#### [Structured diff data]

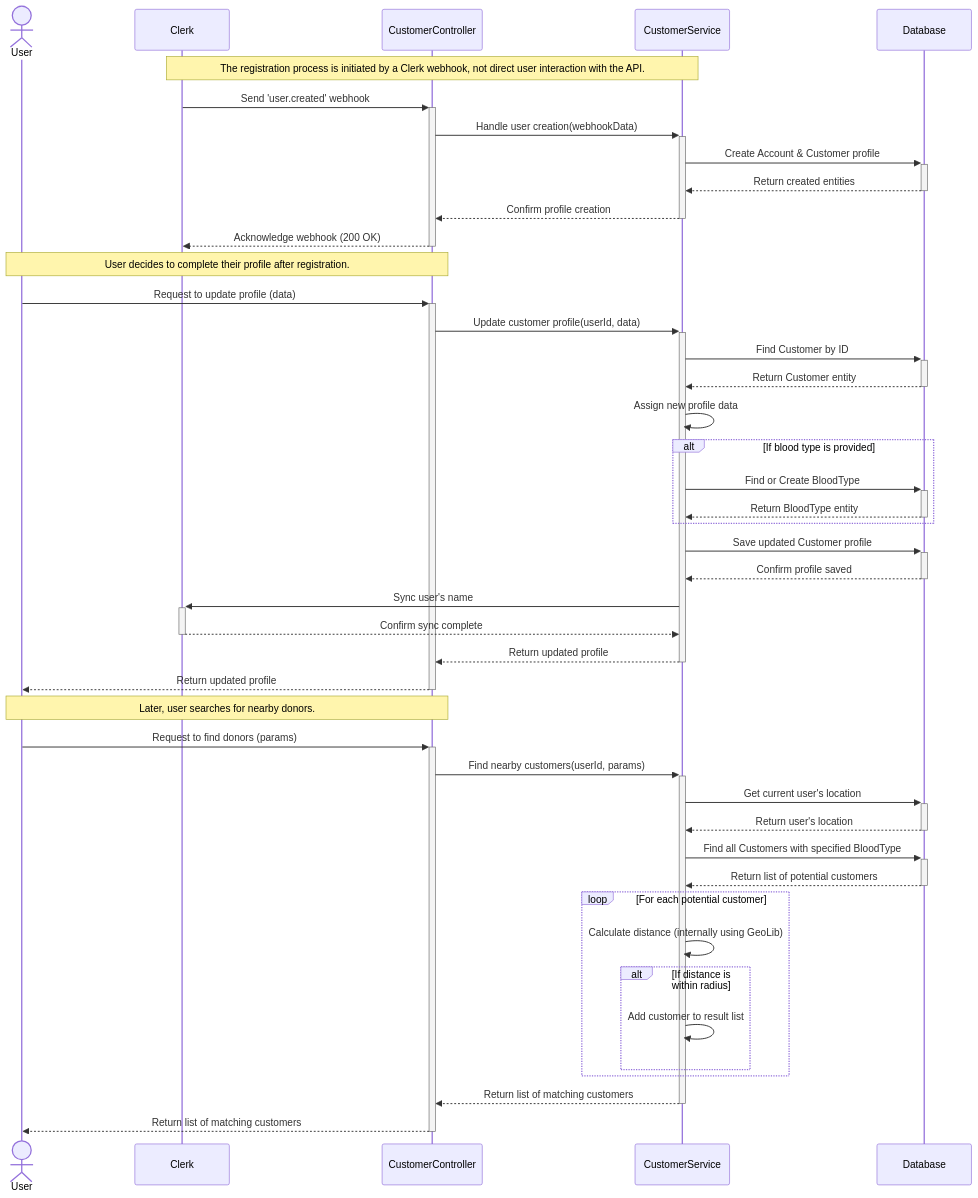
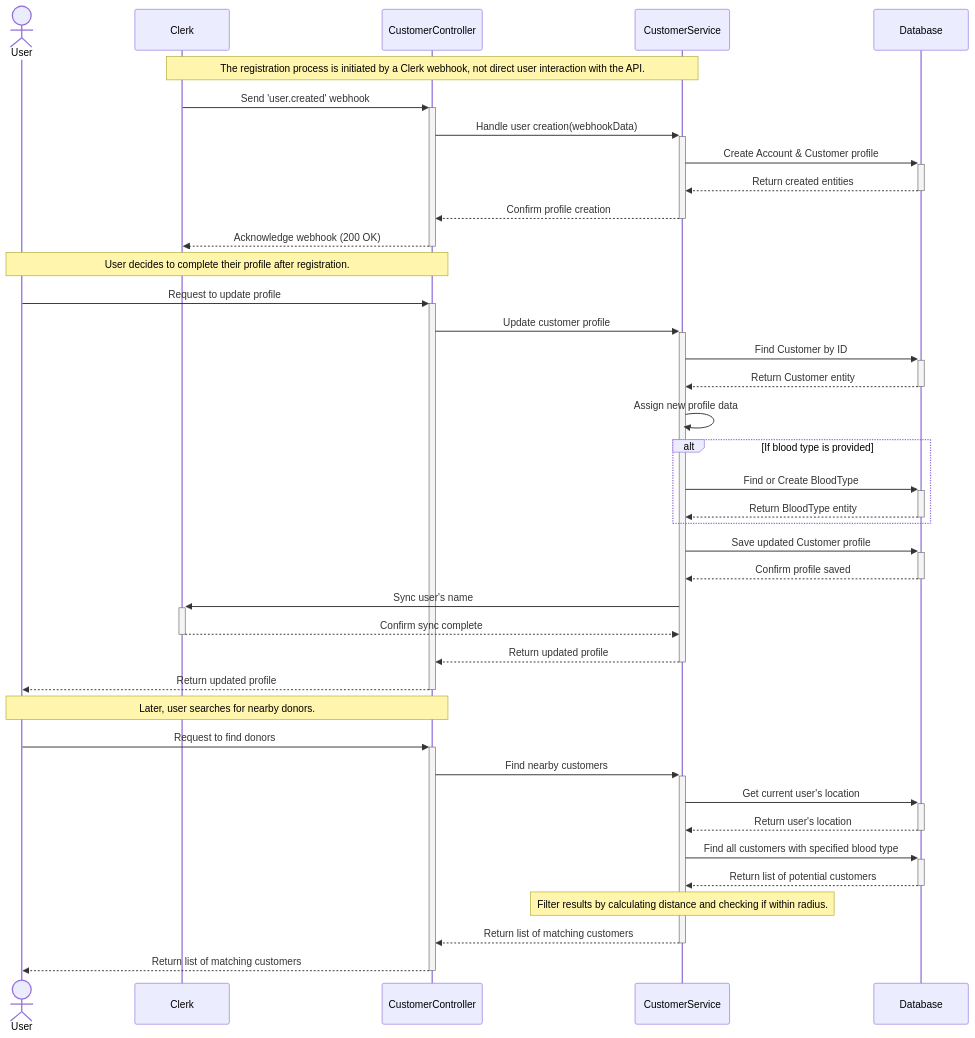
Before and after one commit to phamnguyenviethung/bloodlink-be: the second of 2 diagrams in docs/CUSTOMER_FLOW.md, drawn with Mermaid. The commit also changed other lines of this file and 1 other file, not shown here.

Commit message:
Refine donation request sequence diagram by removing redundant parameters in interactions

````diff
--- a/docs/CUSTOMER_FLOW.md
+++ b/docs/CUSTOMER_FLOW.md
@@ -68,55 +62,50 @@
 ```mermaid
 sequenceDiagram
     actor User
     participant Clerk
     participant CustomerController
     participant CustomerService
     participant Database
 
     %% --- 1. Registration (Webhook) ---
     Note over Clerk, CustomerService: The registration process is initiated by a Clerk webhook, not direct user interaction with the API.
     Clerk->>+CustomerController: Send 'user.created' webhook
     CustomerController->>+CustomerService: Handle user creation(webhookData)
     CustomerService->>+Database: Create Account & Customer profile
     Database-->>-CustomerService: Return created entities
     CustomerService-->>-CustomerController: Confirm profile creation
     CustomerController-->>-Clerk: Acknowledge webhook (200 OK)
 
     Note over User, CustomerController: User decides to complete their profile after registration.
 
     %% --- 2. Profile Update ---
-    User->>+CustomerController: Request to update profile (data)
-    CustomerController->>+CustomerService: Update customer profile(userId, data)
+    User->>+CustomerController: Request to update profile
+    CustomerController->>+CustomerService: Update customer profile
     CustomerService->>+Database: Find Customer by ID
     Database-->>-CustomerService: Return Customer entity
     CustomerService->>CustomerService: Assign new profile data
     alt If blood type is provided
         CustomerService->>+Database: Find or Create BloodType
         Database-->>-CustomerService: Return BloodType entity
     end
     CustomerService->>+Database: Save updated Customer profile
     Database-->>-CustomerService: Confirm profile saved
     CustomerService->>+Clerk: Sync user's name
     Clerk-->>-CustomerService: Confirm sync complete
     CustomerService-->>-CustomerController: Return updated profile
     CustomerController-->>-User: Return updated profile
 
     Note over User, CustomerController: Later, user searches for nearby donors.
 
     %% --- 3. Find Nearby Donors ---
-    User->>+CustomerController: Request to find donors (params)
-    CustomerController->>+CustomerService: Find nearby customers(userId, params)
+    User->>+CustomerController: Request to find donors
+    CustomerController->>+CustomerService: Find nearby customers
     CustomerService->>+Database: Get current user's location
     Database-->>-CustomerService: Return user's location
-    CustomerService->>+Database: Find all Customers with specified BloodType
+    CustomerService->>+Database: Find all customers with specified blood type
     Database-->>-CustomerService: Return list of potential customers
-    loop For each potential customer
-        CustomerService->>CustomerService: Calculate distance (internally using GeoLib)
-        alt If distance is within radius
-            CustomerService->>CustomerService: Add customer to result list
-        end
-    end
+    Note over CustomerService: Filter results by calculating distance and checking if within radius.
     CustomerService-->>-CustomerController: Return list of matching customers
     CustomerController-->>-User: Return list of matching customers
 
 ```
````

==

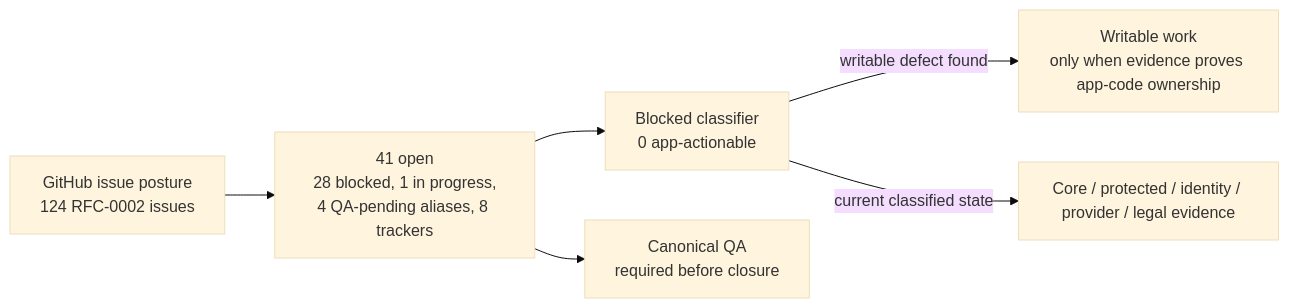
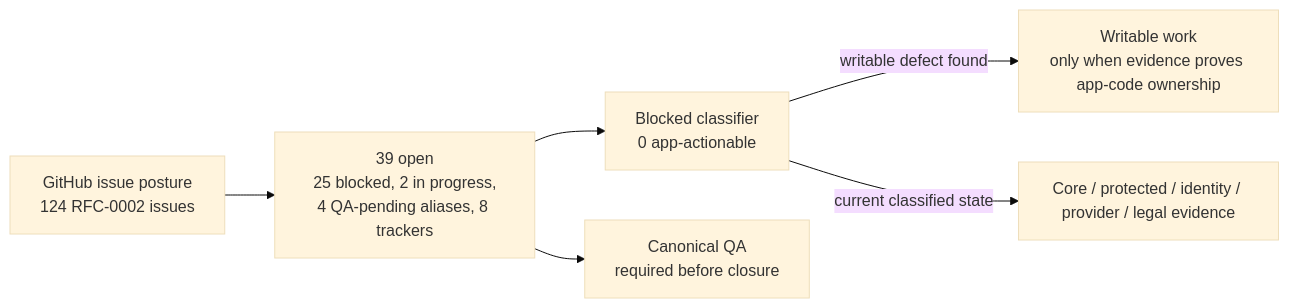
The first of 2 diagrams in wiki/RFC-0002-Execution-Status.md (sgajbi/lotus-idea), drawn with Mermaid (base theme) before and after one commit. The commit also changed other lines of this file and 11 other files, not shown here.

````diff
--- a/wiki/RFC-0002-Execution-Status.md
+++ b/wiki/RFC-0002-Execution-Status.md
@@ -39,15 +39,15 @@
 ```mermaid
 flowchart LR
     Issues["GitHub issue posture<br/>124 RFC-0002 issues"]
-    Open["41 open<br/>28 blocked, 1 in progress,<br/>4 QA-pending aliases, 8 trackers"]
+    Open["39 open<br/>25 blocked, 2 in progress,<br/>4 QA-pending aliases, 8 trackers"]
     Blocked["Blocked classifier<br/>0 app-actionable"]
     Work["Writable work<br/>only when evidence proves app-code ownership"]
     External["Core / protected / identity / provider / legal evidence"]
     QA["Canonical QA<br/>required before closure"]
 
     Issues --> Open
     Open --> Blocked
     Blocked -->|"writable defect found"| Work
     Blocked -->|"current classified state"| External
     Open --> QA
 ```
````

#### [Exercise description]
Please tally the lines in the data above containing the string "Clerk", and give the number alone.

#### [Answer to this task]
6